Modification records
◇ ◇ ◇ ◇
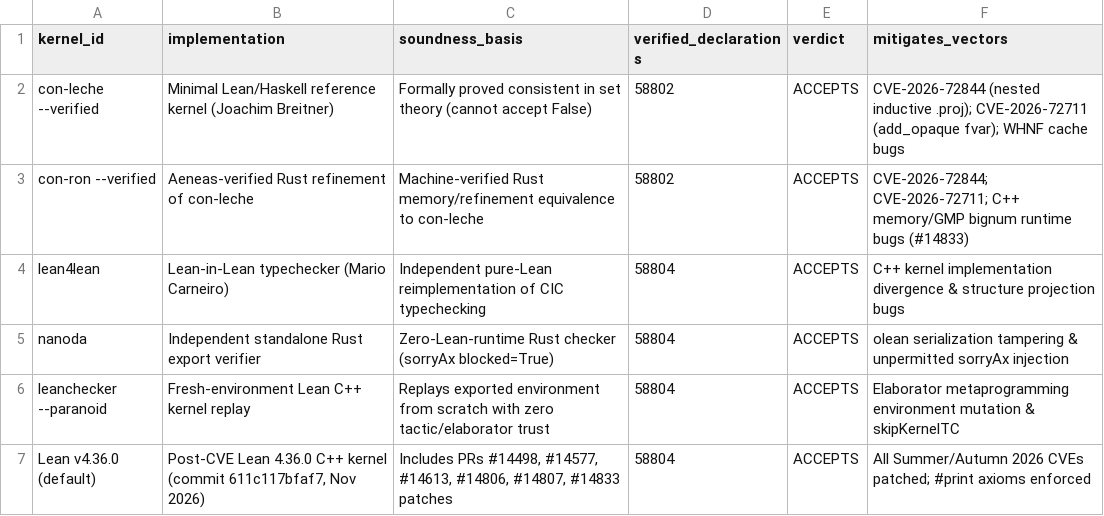
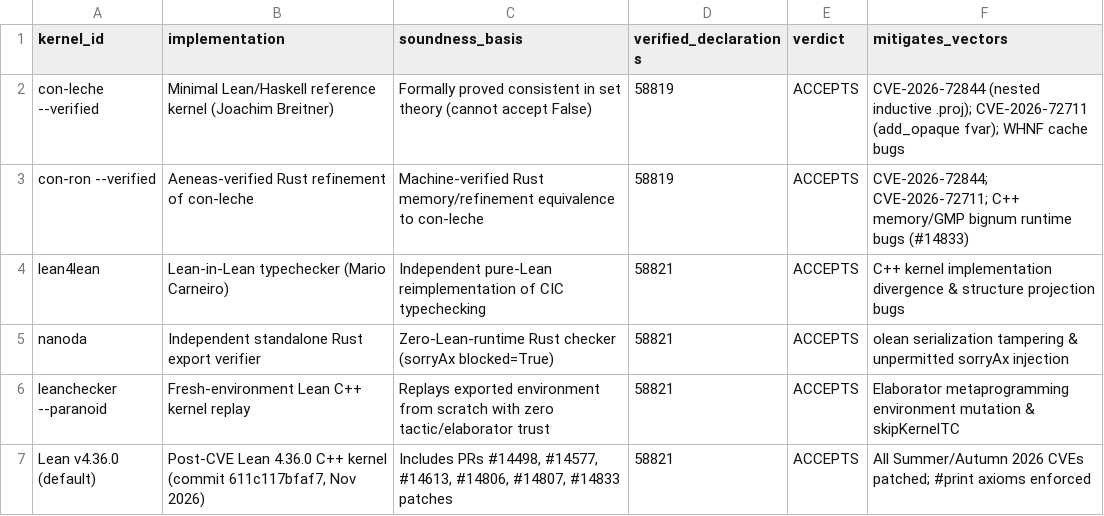
Before and after one commit to openIE-dev/lut-adapt-ai, a CSV file: artifacts/lean4_six_kernel_paranoid_audit.csv, drawn as a sheet.

```diff
--- a/artifacts/lean4_six_kernel_paranoid_audit.csv
+++ b/artifacts/lean4_six_kernel_paranoid_audit.csv
@@ -1,7 +1,7 @@
 kernel_id,implementation,soundness_basis,verified_declarations,verdict,mitigates_vectors
-con-leche --verified,Minimal Lean/Haskell reference kernel (Joachim Breitner),Formally proved consistent in set theory (cannot accept False),58802,ACCEPTS,CVE-2026-72844 (nested inductive .proj); CVE-2026-72711 (add_opaque fvar); WHNF cache bugs
-con-ron --verified,Aeneas-verified Rust refinement of con-leche,Machine-verified Rust memory/refinement equivalence to con-leche,58802,ACCEPTS,CVE-2026-72844; CVE-2026-72711; C++ memory/GMP bignum runtime bugs (#14833)
-lean4lean,Lean-in-Lean typechecker (Mario Carneiro),Independent pure-Lean reimplementation of CIC typechecking,58804,ACCEPTS,C++ kernel implementation divergence & structure projection bugs
-nanoda,Independent standalone Rust export verifier,Zero-Lean-runtime Rust checker (sorryAx blocked=True),58804,ACCEPTS,olean serialization tampering & unpermitted sorryAx injection
-leanchecker --paranoid,Fresh-environment Lean C++ kernel replay,Replays exported environment from scratch with zero tactic/elaborator trust,58804,ACCEPTS,Elaborator metaprogramming environment mutation & skipKernelTC
-Lean v4.36.0 (default),"Post-CVE Lean 4.36.0 C++ kernel (commit 611c117bfaf7, Nov 2026)","Includes PRs #14498, #14577, #14613, #14806, #14807, #14833 patches",58804,ACCEPTS,All Summer/Autumn 2026 CVEs patched; #print axioms enforced
+con-leche --verified,Minimal Lean/Haskell reference kernel (Joachim Breitner),Formally proved consistent in set theory (cannot accept False),58819,ACCEPTS,CVE-2026-72844 (nested inductive .proj); CVE-2026-72711 (add_opaque fvar); WHNF cache bugs
+con-ron --verified,Aeneas-verified Rust refinement of con-leche,Machine-verified Rust memory/refinement equivalence to con-leche,58819,ACCEPTS,CVE-2026-72844; CVE-2026-72711; C++ memory/GMP bignum runtime bugs (#14833)
+lean4lean,Lean-in-Lean typechecker (Mario Carneiro),Independent pure-Lean reimplementation of CIC typechecking,58821,ACCEPTS,C++ kernel implementation divergence & structure projection bugs
+nanoda,Independent standalone Rust export verifier,Zero-Lean-runtime Rust checker (sorryAx blocked=True),58821,ACCEPTS,olean serialization tampering & unpermitted sorryAx injection
+leanchecker --paranoid,Fresh-environment Lean C++ kernel replay,Replays exported environment from scratch with zero tactic/elaborator trust,58821,ACCEPTS,Elaborator metaprogramming environment mutation & skipKernelTC
+Lean v4.36.0 (default),"Post-CVE Lean 4.36.0 C++ kernel (commit 611c117bfaf7, Nov 2026)","Includes PRs #14498, #14577, #14613, #14806, #14807, #14833 patches",58821,ACCEPTS,All Summer/Autumn 2026 CVEs patched; #print axioms enforced
```
Also changed, not shown: artifacts/lean4_formal_proofs_summary.csv, artifacts/lut6_core_hardware_matrix.csv, 43 other files.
◇ ◇ ◇ ◇
Should a picture appear among the entries, skip it and copy the rest exactly.

Before and after one commit to openIE-dev/lut-adapt-ai, a CSV file: artifacts/lean4_six_kernel_paranoid_audit.csv, drawn as a sheet.

```diff
--- a/artifacts/lean4_six_kernel_paranoid_audit.csv
+++ b/artifacts/lean4_six_kernel_paranoid_audit.csv
@@ -1,7 +1,7 @@
 kernel_id,implementation,soundness_basis,verified_declarations,verdict,mitigates_vectors
-con-leche --verified,Minimal Lean/Haskell reference kernel (Joachim Breitner),Formally proved consistent in set theory (cannot accept False),58802,ACCEPTS,CVE-2026-72844 (nested inductive .proj); CVE-2026-72711 (add_opaque fvar); WHNF cache bugs
-con-ron --verified,Aeneas-verified Rust refinement of con-leche,Machine-verified Rust memory/refinement equivalence to con-leche,58802,ACCEPTS,CVE-2026-72844; CVE-2026-72711; C++ memory/GMP bignum runtime bugs (#14833)
-lean4lean,Lean-in-Lean typechecker (Mario Carneiro),Independent pure-Lean reimplementation of CIC typechecking,58804,ACCEPTS,C++ kernel implementation divergence & structure projection bugs
-nanoda,Independent standalone Rust export verifier,Zero-Lean-runtime Rust checker (sorryAx blocked=True),58804,ACCEPTS,olean serialization tampering & unpermitted sorryAx injection
-leanchecker --paranoid,Fresh-environment Lean C++ kernel replay,Replays exported environment from scratch with zero tactic/elaborator trust,58804,ACCEPTS,Elaborator metaprogramming environment mutation & skipKernelTC
-Lean v4.36.0 (default),"Post-CVE Lean 4.36.0 C++ kernel (commit 611c117bfaf7, Nov 2026)","Includes PRs #14498, #14577, #14613, #14806, #14807, #14833 patches",58804,ACCEPTS,All Summer/Autumn 2026 CVEs patched; #print axioms enforced
+con-leche --verified,Minimal Lean/Haskell reference kernel (Joachim Breitner),Formally proved consistent in set theory (cannot accept False),58819,ACCEPTS,CVE-2026-72844 (nested inductive .proj); CVE-2026-72711 (add_opaque fvar); WHNF cache bugs
+con-ron --verified,Aeneas-verified Rust refinement of con-leche,Machine-verified Rust memory/refinement equivalence to con-leche,58819,ACCEPTS,CVE-2026-72844; CVE-2026-72711; C++ memory/GMP bignum runtime bugs (#14833)
+lean4lean,Lean-in-Lean typechecker (Mario Carneiro),Independent pure-Lean reimplementation of CIC typechecking,58821,ACCEPTS,C++ kernel implementation divergence & structure projection bugs
+nanoda,Independent standalone Rust export verifier,Zero-Lean-runtime Rust checker (sorryAx blocked=True),58821,ACCEPTS,olean serialization tampering & unpermitted sorryAx injection
+leanchecker --paranoid,Fresh-environment Lean C++ kernel replay,Replays exported environment from scratch with zero tactic/elaborator trust,58821,ACCEPTS,Elaborator metaprogramming environment mutation & skipKernelTC
+Lean v4.36.0 (default),"Post-CVE Lean 4.36.0 C++ kernel (commit 611c117bfaf7, Nov 2026)","Includes PRs #14498, #14577, #14613, #14806, #14807, #14833 patches",58821,ACCEPTS,All Summer/Autumn 2026 CVEs patched; #print axioms enforced
```
Also changed, not shown: artifacts/lean4_formal_proofs_summary.csv, artifacts/lut6_core_hardware_matrix.csv, 43 other files.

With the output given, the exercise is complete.